The World Bank forecasts global growth, after reaching 3.1 percent in both 2017 and 2018, is expected to decelerate to 2.9 percent in 2019 and over the next two years as global slack dissipates, major central banks remove policy accommodation, and the recovery in commodity exporters matures. Moderating activity and heightened risks are clouding global economic prospects. International trade and investment have softened, trade tensions remain elevated, and some large emerging market and developing economies (EMDEs) have experienced financial market pressures.
The International Monetary Fund (IMF): After peaking at close to 4 percent in 2017, global growth remained strong, at 3.8 percent in the first half of 2018, but dropped to 3.2 percent in the second half of the year, reflecting a confluence of factors affecting major economies. Trade tensions increasingly took a toll on business confidence and, so, financial market sentiment worsened, with financial conditions tightening for vulnerable emerging markets in the spring of 2018 and then in advanced economies later in the year, weighing on global demand.
Many of Caribbean Development Bank’s (CDB) Borrowing Member Countries (BMCs) are blessed with great economic potential and growth opportunities. Economic performance in the Caribbean is set against a background of slowing global economic growth. The current international economic environment is characterised by escalating trade tensions, volatile commodity markets, and policy uncertainty with respect to both BREXIT and U.S. trade.

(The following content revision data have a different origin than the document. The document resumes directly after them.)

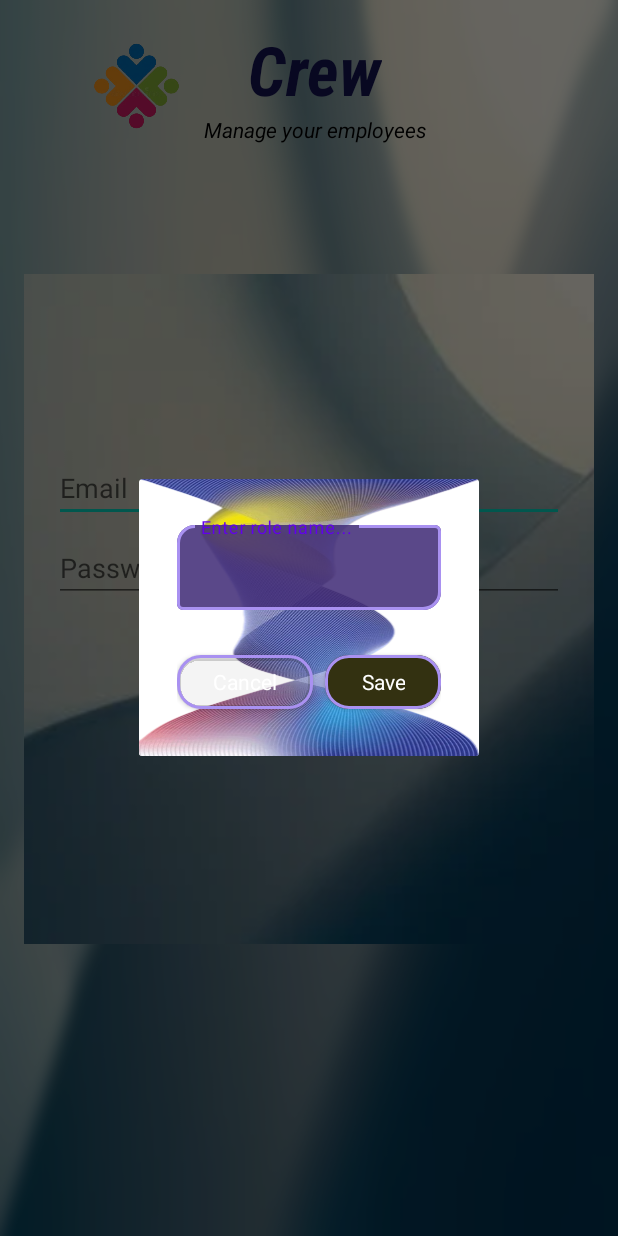
After one commit to sintsh/Crew, an Android app: the RoleDialogFragment screen opened through its navigation route, on a phone screen of 412 x 824 dp. The commit adds this screen. Run offline under Robolectric (Android 15) with nearby library versions, the phone set to English and light mode, and no system bars; our stand-ins replace Dagger/Hilt's generated code.

Commit message:
dialog perfected for navigation

```diff
--- /dev/null
+++ b/app/src/main/java/com/example/crew/app/ui/dialogs/RoleDialogFragment.kt
@@ -0,0 +1,29 @@
+package com.example.crew.app.ui.dialogs
+
+import android.os.Bundle
+import androidx.fragment.app.Fragment
+import android.view.LayoutInflater
+import android.view.View
+import android.view.ViewGroup
+import androidx.fragment.app.DialogFragment
+import com.example.crew.R
+class RoleDialogFragment : DialogFragment() {
+
+    override fun onCreateView(
+        inflater: LayoutInflater, container: ViewGroup?,
+        savedInstanceState: Bundle?
+    ): View? {
+
+        return inflater.inflate(R.layout.fragment_role_dialog, container, false)
+    }
+
+    companion object {
+        @JvmStatic
+        fun newInstance(param1: String, param2: String) =
+            RoleDialogFragment().apply {
+                arguments = Bundle().apply {
+
+                }
+            }
+    }
+}
--- a/app/src/main/java/com/example/crew/app/ui/fragments/admin/AdminMainFragment.kt
+++ b/app/src/main/java/com/example/crew/app/ui/fragments/admin/AdminMainFragment.kt
@@ -1,14 +1,18 @@
 package com.example.crew.app.ui.fragments.admin
 
 import android.os.Bundle
+import android.util.Log
 import androidx.fragment.app.Fragment
 import android.view.LayoutInflater
 import android.view.View
 import android.view.ViewGroup
+import androidx.navigation.fragment.findNavController
 import com.example.crew.R
 import com.example.crew.app.ui.adapters.EmployeeViewPagerAdapter
 import com.example.crew.app.ui.helpers.admin.ActionType
 import com.example.crew.databinding.FragmentAdminMainBinding
+import com.example.crew.domain.entities.EmployeeWithAction
+import com.example.crew.domain.entities.toEmployee
 import com.google.android.material.tabs.TabLayoutMediator
 
 class AdminMainFragment : Fragment(R.layout.fragment_admin_main) {
@@ -37,6 +41,7 @@ class AdminMainFragment : Fragment(R.layout.fragment_admin_main) {
             tab.text = pageNameOptions[pos%3]
         }.attach()
 
+
         return binding.root
     }
 }
--- a/app/src/main/res/layout/fragment_admin_roles.xml
+++ b/app/src/main/res/layout/fragment_admin_roles.xml
@@ -3,7 +3,7 @@
     xmlns:tools="http://schemas.android.com/tools"
     android:layout_width="match_parent"
     android:layout_height="match_parent"
-    tools:context=".app.ui.fragments.admin.AdminRolesFragment">
+    >
 
     <!-- TODO: Update blank fragment layout -->
     <TextView
--- /dev/null
+++ b/app/src/main/res/layout/fragment_role_dialog.xml
@@ -0,0 +1,56 @@
+<?xml version="1.0" encoding="utf-8"?>
+<ScrollView
+    xmlns:android="http://schemas.android.com/apk/res/android"
+    xmlns:tools="http://schemas.android.com/tools"
+    android:layout_width="match_parent"
+    android:layout_height="wrap_content"
+    xmlns:app="http://schemas.android.com/apk/res-auto"
+    tools:context=".app.ui.dialogs.RoleDialogFragment"
+    >
+    <androidx.constraintlayout.widget.ConstraintLayout
+        android:layout_width="match_parent"
+        android:layout_height="wrap_content"
+        android:padding="25dp"
+        android:background="@drawable/dialog_background"
+        >
+
+        <com.google.android.material.textfield.TextInputLayout
+            android:id="@+id/role_name_layout"
+            style="@style/CustomEditTextStyle"
+            android:layout_width="0dp"
+            android:layout_height="wrap_content"
+            app:layout_constraintTop_toTopOf="parent"
+            app:layout_constraintStart_toStartOf="parent"
+            app:layout_constraintEnd_toEndOf="parent">
+
+            <com.google.android.material.textfield.TextInputEditText
+                android:id="@+id/role_name"
+                android:layout_width="match_parent"
+                android:textColor="@color/white"
+                android:textColorHint="@color/white"
+                android:layout_height="wrap_content"
+                android:hint="Enter role name..." />
+        </com.google.android.material.textfield.TextInputLayout>
+
+        <com.google.android.material.button.MaterialButton
+            android:id="@+id/cancel_button"
+            style="@style/CustomButtonStyle"
+            android:layout_width="wrap_content"
+            android:layout_height="wrap_content"
+            android:layout_marginTop="24dp"
+            app:layout_constraintTop_toBottomOf="@id/role_name_layout"
+            app:layout_constraintEnd_toStartOf="@id/save_button"
+            android:layout_marginEnd="8dp"
+            android:text="Cancel" />
+
+        <com.google.android.material.button.MaterialButton
+            android:id="@+id/save_button"
+            style="@style/CustomSaveButtonStyle"
+            android:layout_width="wrap_content"
+            android:layout_height="wrap_content"
+            app:layout_constraintTop_toTopOf="@id/cancel_button"
+            app:layout_constraintEnd_toEndOf="parent"
+            android:text="Save" />
+
+    </androidx.constraintlayout.widget.ConstraintLayout>
+</ScrollView>
--- a/app/src/main/res/navigation/crew_navigation.xml
+++ b/app/src/main/res/navigation/crew_navigation.xml
@@ -5,23 +5,6 @@
     android:id="@+id/crew_navigation"
     app:startDestination="@id/loginFragment">
 
-    <fragment
-        android:id="@+id/adminHomeFragment"
-        android:name="com.example.crew.app.ui.fragments.admin.AdminHomeFragment"
-        android:label="fragment_admin_home"
-        tools:layout="@layout/fragment_admin_home" >
-        <action
-            android:id="@+id/action_adminHomeFragment_to_employeeActionDialogFragment"
-            app:destination="@id/employeeActionDialogFragment" />
-        <argument
-            android:name="employeeFromDialog"
-            app:argType="com.example.crew.domain.entities.EmployeeDE"
-            app:nullable="true"
-            android:defaultValue="@null" />
-        <argument
-            android:name="actionType"
-            app:argType="com.example.crew.app.ui.helpers.admin.ActionType" />
-    </fragment>
     <fragment
         android:id="@+id/loginFragment"
         android:name="com.example.crew.app.ui.fragments.login.LoginFragment"
@@ -35,10 +18,8 @@
         android:id="@+id/employeeActionDialogFragment"
         android:name="com.example.crew.app.ui.dialogs.EmployeeActionDialogFragment"
         android:label="fragment_employee_action_dialog"
-        tools:layout="@layout/fragment_employee_action_dialog" >
-        <action
-            android:id="@+id/action_employeeActionDialogFragment_to_adminHomeFragment"
-            app:destination="@id/adminHomeFragment" />
+        tools:layout="@layout/fragment_employee_action_dialog"
+        >
         <argument
             android:name="employee"
             app:argType="com.example.crew.domain.entities.EmployeeDE"
@@ -51,5 +32,23 @@
         android:id="@+id/adminMainFragment"
         android:name="com.example.crew.app.ui.fragments.admin.AdminMainFragment"
         android:label="fragment_admin_main"
-        tools:layout="@layout/fragment_admin_main" />
+        tools:layout="@layout/fragment_admin_main" >
+        <action
+            android:id="@+id/action_adminMainFragment_to_employeeActionDialogFragment"
+            app:launchSingleTop="true"
+            app:destination="@id/employeeActionDialogFragment" />
+    </fragment>
+    <fragment
+        android:id="@+id/adminRolesFragment"
+        android:name="com.example.crew.app.ui.fragments.admin.AdminRolesFragment"
+        android:label="AdminRolesFragment" >
+        <action
+            android:id="@+id/action_adminRolesFragment_to_roleDialogFragment"
+            app:destination="@id/roleDialogFragment" />
+    </fragment>
+    <dialog
+        android:id="@+id/roleDialogFragment"
+        android:name="com.example.crew.app.ui.dialogs.RoleDialogFragment"
+        android:label="fragment_role_dialog"
+        tools:layout="@layout/fragment_role_dialog" />
 </navigation>
```
Also changed, not shown: app/src/main/java/com/example/crew/app/ui/adapters/RoleListRecyclerAdapter.kt (added, +71 -0 lines), app/src/main/java/com/example/crew/app/ui/dialogs/EmployeeActionDialogFragment.kt (+13 -4 lines), app/src/main/java/com/example/crew/app/ui/fragments/admin/AdminHomeFragment.kt (+26 -26 lines), app/src/main/java/com/example/crew/app/ui/fragments/admin/AdminRolesFragment.kt (+76 -2 lines), app/src/main/java/com/example/crew/domain/entities/EmployeeWithAction.kt (added, +11 -0 lines).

In spite of all these developments, in 2018 most of CDB’s BMCs recorded positive economic growth. Growth averaged 1.9 percent, an improvement on 0.5 percent in 2017. The fastest growing economies were Grenada (5.2%), Antigua and Barbuda (3.5%) and Guyana (3.4%). For Antigua and Barbuda and some of the other BMCs that were affected by the 2017 hurricane season, reconstruction efforts contributed to their upturn. CDB is projecting that real GDP growth will be 2.1 percent in 2019.
The Trinidad and Tobago economy likely performed well in the first quarter 2019. The Angelin project, which came online in late-February 2019, will have supported LNG output growth, boding well for the energy and external sectors. Moreover, domestic cement sales bounced back in Q1 2019 after contracting in Q4 2018; this suggests stronger construction activity and was likely reinforced by government measures to support the housing sector. This followed a rebound in the economy for 2018.
The energy sector accelerated last year on the back of increased natural gas production from the Juniper project; however, the non-energy sector was flat, held back by tepid domestic demand and weakness in the manufacturing and construction sectors. Developments in neighboring Venezuela and high household debt are the key downside risks. FocusEconomics panelists see growth of 1.0 percent in 2019 and 1.9 percent in 2020.
The Trinidad and Tobago original estimate of expenditure was adjusted up by TT$300 Mn., while revenue was adjusted down by TT$221.0 Mn. in the nation’s Mid-Year Review. Hence, causing an overall fiscal deficit of TT$4.57 billion, compared with TT$4.05 billion as originally budgeted for the fiscal year 2019.
Inviting investments; utilizing the nation’s natural and man-made competitive advantages: a small and manoeuvrable economy, a central geographic location, a peaceful political environment, a highly skilled and talented workforce, relatively low crime rates, an oil & gas exporter with strong foreign currency financial reserves. Investments, foreign or local, to fund entrepreneurial ideas which are judged to be or become viable and can expand existing or develop new sector or industry opportunities and jobs that will help the people, the nation, the region and other small island economies adapt to future challenges.
The executive [Cabinet] must take the lead in preparing the nation’s resilience against climate change. In insulating the nation’s data collection; Auditor General, Central Bank, Budgetary & Investment Divisions and Statistical Office from the politics. In strengthening the nation’s financial laws and the nation’s Security & Exchange Commission to meet international standards, giving a higher level of comfort to investors.
Enhancing the nation’s local Stock Exchange with new, low risks, listings that will give comfort to employees and their unions.
Offering ownership with steady capital gains to offset inflationary pressures and pay modest and dependable quarterly dividends and to utilize IPO gains, while diversifying for growth. Noting that, the objective of any budget adjustment is to better project and provide via its people and its property and its products, all society’s needs and wants:
Terrance A. Jennings